Lenovo ThinkCentre M92z: Battling the benchmark
On our strenuous WorldBench 7 benchmark suite, the M92z earned a score of 91—about 9 percent slower than our baseline system. This is largely due to the lack of an SSD - it takes the M92z 49.4 seconds to boot, PCs with a small SSD often restart much more quickly. The M92z has a 500GB (7200-rpm) hard drive that manages to outperform other similarly priced PCs on most normal hard-drive benchmarks, however, so take that into account when you're choosing a business system. For pure productivity the Lenovo is a solid contender.
Lenovo ThinkCentre M92z: All work and no play
Don't expect too much gaming performance from the Lenovo ThinkCentre M92z. The all-in-one comes with Intel's integrated HD Graphics 2500. When we ran our graphics benchmark at the highest quality settings and a resolution of 1920 by 1080 pixels, the M92z managed average frame rate of 15.9 frames per second on Dirt 3 and 10.1 fps on Crysis 2—about what you'd expect with Intel's GPU. When we lowered the graphics qulity setting and dropped the resolution to 1024 by 768 pixels, the M92z ran Dirt 3 surprisingly well (65.3 fps), but Crysis 2 still struggled at a playable but far from pretty 34.2 fps. Of course, gaming performance is rarely a major consideration for business desktops.
The screen is a 23-inch multitouch display with antiglare capability and a maximum resolution of 1920 by 1080 pixels. The screen gives a good 178-degree viewing range, and you can easily adjust the screen by tilting it. The sturdy stand looks like something you'd find on a clerical worker's desk. The LED screen isn't exceptionally sharp, and its antiglare material gives it a slightly cheaper look.

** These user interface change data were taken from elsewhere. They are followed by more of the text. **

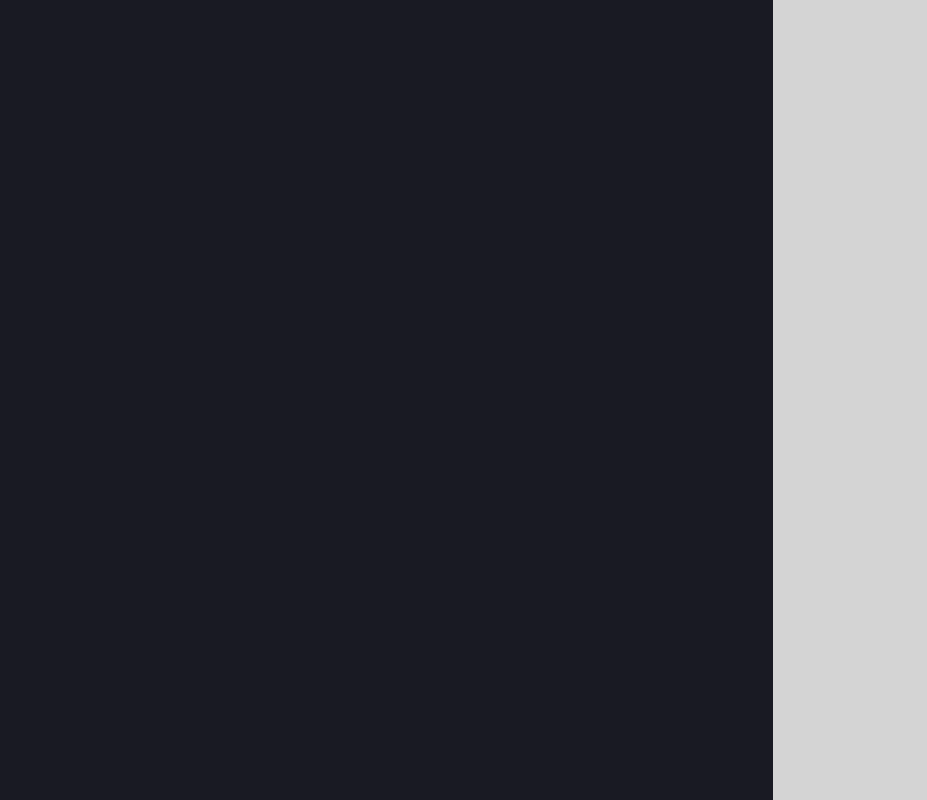
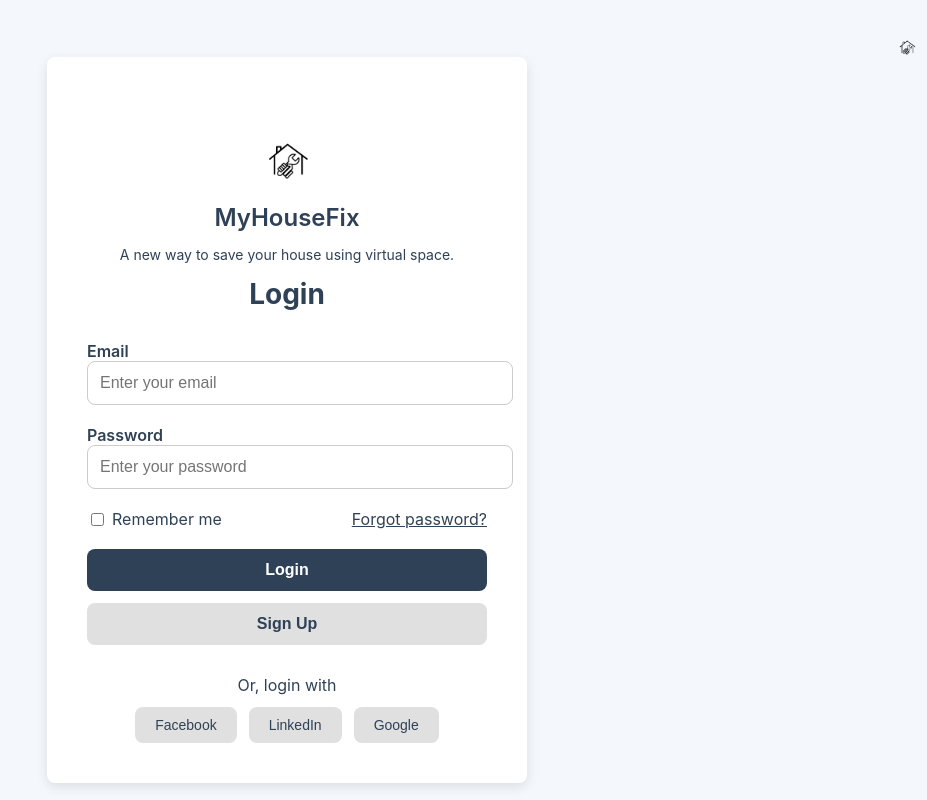
Before and after one commit to RalucaIonescu12/MyHouseFix, a React (Create React App) app in the folder src/client/: page / in a window 1280 px wide. Shown: the top 800 px of the page, without its empty margins (353-1280 px from the left). Built offline with nearby package versions, Linux system fonts and the light colour scheme.

Commit message:
LoginFormView

```diff
--- a/src/client/src/App.js
+++ b/src/client/src/App.js
@@ -3,7 +3,7 @@
 import React from 'react';
 import { BrowserRouter as Router, Routes, Route } from 'react-router-dom';
 import Home from './components/Home';
-import Login from './components/Login';
+import LoginWidget from './components/LoginWidget';
 // function App() {
 //   return (
 //     <div className="App">
@@ -28,7 +28,7 @@
   return (
     <Router>
       <Routes>
-        <Route path="/" element={<Login />} />
+        <Route path="/" element={<Home />} />
       </Routes>
     </Router>
   );
--- a/src/client/src/components/Home.js
+++ b/src/client/src/components/Home.js
@@ -1,9 +1,9 @@
 import React from 'react';
-
+import LoginWidget from './LoginWidget';
 const Home = () => {
   return (
     <div>
-      <h1>Welcome to the Home Page</h1>
+       <LoginWidget />
     </div>
   );
 };
--- a/src/client/src/components/Login.jsx
+++ /dev/null
@@ -1,106 +0,0 @@
-import React from "react";
-import xdefault from "../images/Quick tips for saving money on home repairs_.jpeg";
-import off from "../images/Quick tips for saving money on home repairs_.jpeg";
-import icon from "../images/pngegg.png";
-import rectangle11 from "../images/House Painting Mistakes Everyone Makes (and How to Avoid Them).jpeg";
-import rectangle8 from "../images/13 Things Your Electrician Wants You to Know.jpeg";
-import rectangle7 from "../images/Here’s Why You Should Close Your Bedroom Door at Night.jpeg";
-import rectangle9 from "../images/Home Ownership 101_ 5 Repair Jobs You Should Leave to the Professionals – Follow The Yellow Brick Home.jpeg";
-import rectangle6 from "../images/How to Become a Mechanic Apprentice.jpeg";
-import rectangle10 from "../images/Quick tips for saving money on home repairs_.jpeg";
-import rectangle12 from "../images/_Female Tailor Using Manual Sewing Machine__ by Stocksy Contributor _Alina Hvostikova_.jpeg";
-import rectangle13 from "../images/Quick tips for saving money on home repairs_.jpeg";
-import rectangle14 from "../images/ZWILLING Superfection Classic Schneiderschere, Stoffschere, Länge_ 21 cm, Rostfreier Spezialstahl_Kunststoff, Schwarz [Made in Germany].jpeg";
-import "../styleLogin.css";
-const Login = () => {
-  return (
-    <div className="archint-desktop">
-      <div className="overlap-group-wrapper">
-        <div className="overlap-group">
-          <div className="image" />
-
-          <div className="rectangle" />
-
-          <div className="frame">
-            <div className="text-wrapper">Login</div>
-
-            <div className="login-form">
-              <div className="div">
-                <div className="text-wrapper-2">Email</div>
-
-                <div className="frame-2">
-                  <div className="text-wrapper-3">robert.popescu@gmail.com</div>
-                </div>
-              </div>
-
-              <div className="div">
-                <div className="text-wrapper-2">Password</div>
-
-                <div className="frame-2">
-                  <div className="frame-3">
-
-                  </div>
-
-                  <img className="eye-off" alt="Eye off" src={off} />
-                </div>
-              </div>
-
-              <div className="extra">
-                <div className="remember">
-                  <img
-                    className="check-box-default"
-                    alt="Check box default"
-                    src={xdefault}
-                  />
-
-                  <div className="text-wrapper-4">Remember me</div>
-                </div>
-
-                <div className="text-wrapper-5">Forgot password?</div>
-              </div>
-
-              <div className="frame-4">
-                <button className="button-login">
-                  <div className="text-wrapper-6">Login</div>
-                </button>
-
-                <button className="div-wrapper">
-                  <div className="text-wrapper-7">Sign Up</div>
-                </button>
-              </div>
-            </div>
-
-            <div className="frame-5">
-              <div className="text-wrapper-8">Or, login with</div>
-
-              <div className="frame-6">
-                <div className="frame-7">
-                  <div className="text-wrapper-9">Facebook</div>
-                </div>
-
-                <div className="frame-7">
-                  <div className="text-wrapper-9">Linked In</div>
-                </div>
-
-                <div className="frame-7">
-                  <div className="text-wrapper-9">Google</div>
-                </div>
-              </div>
-            </div>
-          </div>
-
-          <div className="frame-8">
-            <img className="img" alt="Rectangle" src={icon} />
-
-            <div className="text-wrapper-10">MyHouseFix</div>
-          </div>
-
-          <p className="p">A new way to save your house using virtual space.</p>
-
-
-        </div>
-      </div>
-    </div>
-  );
-};
-export default Login;
--- /dev/null
+++ b/src/client/src/components/LoginWidget.jsx
@@ -0,0 +1,228 @@
+import React, { useState } from "react";
+import icon from "../images/pngegg.png";
+
+const LoginWidget = () => {
+  const [email, setEmail] = useState("");
+  const [password, setPassword] = useState("");
+  const [rememberMe, setRememberMe] = useState(false);
+
+  const handleSubmit = (e) => {
+    e.preventDefault();
+    console.log("Form submitted with:", { email, password, rememberMe });
+  };
+
+  return (
+    <div style={styles.widgetContainer}>
+      <div style={styles.formContainer}>
+        <div style={styles.footer}>
+          <img alt="Logo" src={icon} style={styles.logo} />
+          <div style={styles.brandName}>MyHouseFix</div>
+          <p style={styles.description}>A new way to save your house using virtual space.</p>
+        </div>
+        <div style={styles.loginHeader}>Login</div>
+        <form onSubmit={handleSubmit} style={styles.form}>
+          <div style={styles.formGroup}>
+            <label style={styles.label}>Email</label>
+            <input
+              type="email"
+              value={email}
+              onChange={(e) => setEmail(e.target.value)}
+              placeholder="Enter your email"
+              style={styles.input}
+            />
+          </div>
+
+          <div style={styles.formGroup}>
+            <label style={styles.label}>Password</label>
+            <input
+              type="password"
+              value={password}
+              onChange={(e) => setPassword(e.target.value)}
+              placeholder="Enter your password"
+              style={styles.input}
+            />
+            <img alt="Eye off" src={icon} style={styles.eyeIcon} />
+          </div>
+
+          <div style={styles.extra}>
+            <div style={styles.remember}>
+              <input
+                type="checkbox"
+                checked={rememberMe}
+                onChange={() => setRememberMe(!rememberMe)}
+                style={styles.checkbox}
+              />
+              <span>Remember me</span>
+            </div>
+            <span style={styles.forgotPassword}>Forgot password?</span>
+          </div>
+
+          <div style={styles.buttonContainer}>
+            <button type="submit" style={styles.button}>
+              Login
+            </button>
+            <button type="button" style={styles.buttonSignUp}>
+              Sign Up
+            </button>
+          </div>
+        </form>
+
+        <div style={styles.socialLoginContainer}>
+          <div style={styles.socialLogin}>Or, login with</div>
+          <div style={styles.socialButtons}>
+            <button style={styles.socialButton}>Facebook</button>
+            <button style={styles.socialButton}>LinkedIn</button>
+            <button style={styles.socialButton}>Google</button>
+          </div>
+        </div>
+
+
+      </div>
+    </div>
+  );
+};
+
+const styles = {
+  widgetContainer: {
+    display: "flex",
+    justifyContent: "center",
+    alignItems: "center",
+    height: "100vh",
+    backgroundColor: "#f4f7fc",
+    padding: "20px",
+  },
+  formContainer: {
+    backgroundColor: "#ffffff",
+    width: "400px",
+    padding: "40px",
+    borderRadius: "8px",
+    boxShadow: "0 4px 12px rgba(0, 0, 0, 0.1)",
+    display: "flex",
+    flexDirection: "column",
+    alignItems: "center",
+  },
+  loginHeader: {
+    fontSize: "28px",
+    fontWeight: "bold",
+    color: "#2f4156",
+    marginBottom: "30px",
+  },
+  form: {
+    width: "100%",
+  },
+  formGroup: {
+    marginBottom: "20px",
+  },
+  label: {
+    fontSize: "16px",
+    fontWeight: "600",
+    color: "#2f4156",
+    marginBottom: "8px",
+  },
+  input: {
+    width: "100%",
+    padding: "12px",
+    borderRadius: "8px",
+    border: "1px solid #ccc",
+    fontSize: "16px",
+    color: "#2f4156",
+  },
+  eyeIcon: {
+    position: "absolute",
+    right: "10px",
+    top: "38px",
+    width: "20px",
+    height: "20px",
+    cursor: "pointer",
+  },
+  extra: {
+    display: "flex",
+    justifyContent: "space-between",
+    alignItems: "center",
+  },
+  remember: {
+    display: "flex",
+    alignItems: "center",
+    fontSize: "16px",
+    color: "#2f4156",
+  },
+  checkbox: {
+    marginRight: "8px",
+  },
+  forgotPassword: {
+    fontSize: "16px",
+    color: "#2f4156",
+    textDecoration: "underline",
+    cursor: "pointer",
+  },
+  buttonContainer: {
+    marginTop: "20px",
+    display: "flex",
+    flexDirection: "column",
+    gap: "12px",
+  },
+  button: {
+    padding: "12px",
+    backgroundColor: "#2f4156",
+    color: "#ffffff",
+    borderRadius: "8px",
+    border: "none",
+    cursor: "pointer",
+    fontSize: "16px",
+    fontWeight: "600",
+  },
+  buttonSignUp: {
+    padding: "12px",
+    backgroundColor: "#e0e0e0",
+    color: "#2f4156",
+    borderRadius: "8px",
+    border: "none",
+    cursor: "pointer",
+    fontSize: "16px",
+    fontWeight: "600",
+  },
+  socialLoginContainer: {
+    marginTop: "30px",
+    textAlign: "center",
+  },
+  socialLogin: {
+    fontSize: "16px",
+    color: "#2f4156",
+    marginBottom: "12px",
+  },
+  socialButtons: {
+    display: "flex",
+    justifyContent: "space-between",
+    gap: "12px",
+  },
+  socialButton: {
+    padding: "10px 20px",
+    backgroundColor: "#e0e0e0",
+    color: "#2f4156",
+    borderRadius: "8px",
+    border: "none",
+    cursor: "pointer",
+    fontSize: "14px",
+  },
+  footer: {
+    marginTop: "40px",
+    textAlign: "center",
+  },
+  logo: {
+    width: "50px",
+    height: "50px",
+    objectFit: "cover",
+    marginBottom: "12px",
+  },
+  brandName: {
+    fontSize: "24px",
+    fontWeight: "600",
+    color: "#2f4156",
+  },
+  description: {
+    fontSize: "14px",
+    color: "#2f4156",
+  },
+};
+
+export default LoginWidget;
```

Lenovo ThinkCentre M92z: Ports and connections
The M92z is well stocked with ports and connectivity options. It includes optional PS/2 keyboard and mouse connectors as well as a serial port for unusual holdover peripherals. Businesses often need to connect legacy devices, so the inclusion of older ports like PS/2 and RS-232 can be quite useful. In case you need additional screen space, you'll find a DisplayPort-in and -out connection, but you don't get any DVI, HDMI, or VGA connections. The all-in-one has four USB 2.0 ports on the back and two USB 3.0 ports on the left side.
An ExpressCard slot and an 11-in-1 card reader slot on the left side, and a DVD multiburner on the right round out the offerings. Finally, if you worry about workplace theft, the M92z has an integrated Kensington lock to keep it in place.
The ThinkCentre M92z also offers full networking capabilities. It has a gigabit ethernet port on the back, a Centrino Wireless N 2230 Wi-Fi adapter, and Bluetooth, so it can connect in practically any office—with or without a wired connection.
The M92z comes equipped with an integrated webcam and microphone. It has been optimized for VoIP and comes with integrated speakers that feature Dolby sound enhancement. It's also the first 20-inch all-in-one that is vPro-ready, for even more business support.
Finally, the system is bundled with its own wireless mouse and keyboard. They are standard peripherals except that the mouse is astonishingly small: It fit into about half of my hand. The keyboard provides plenty of room for your hands to move around, far removed from the cramped layouts that torment stubby-fingered users like me.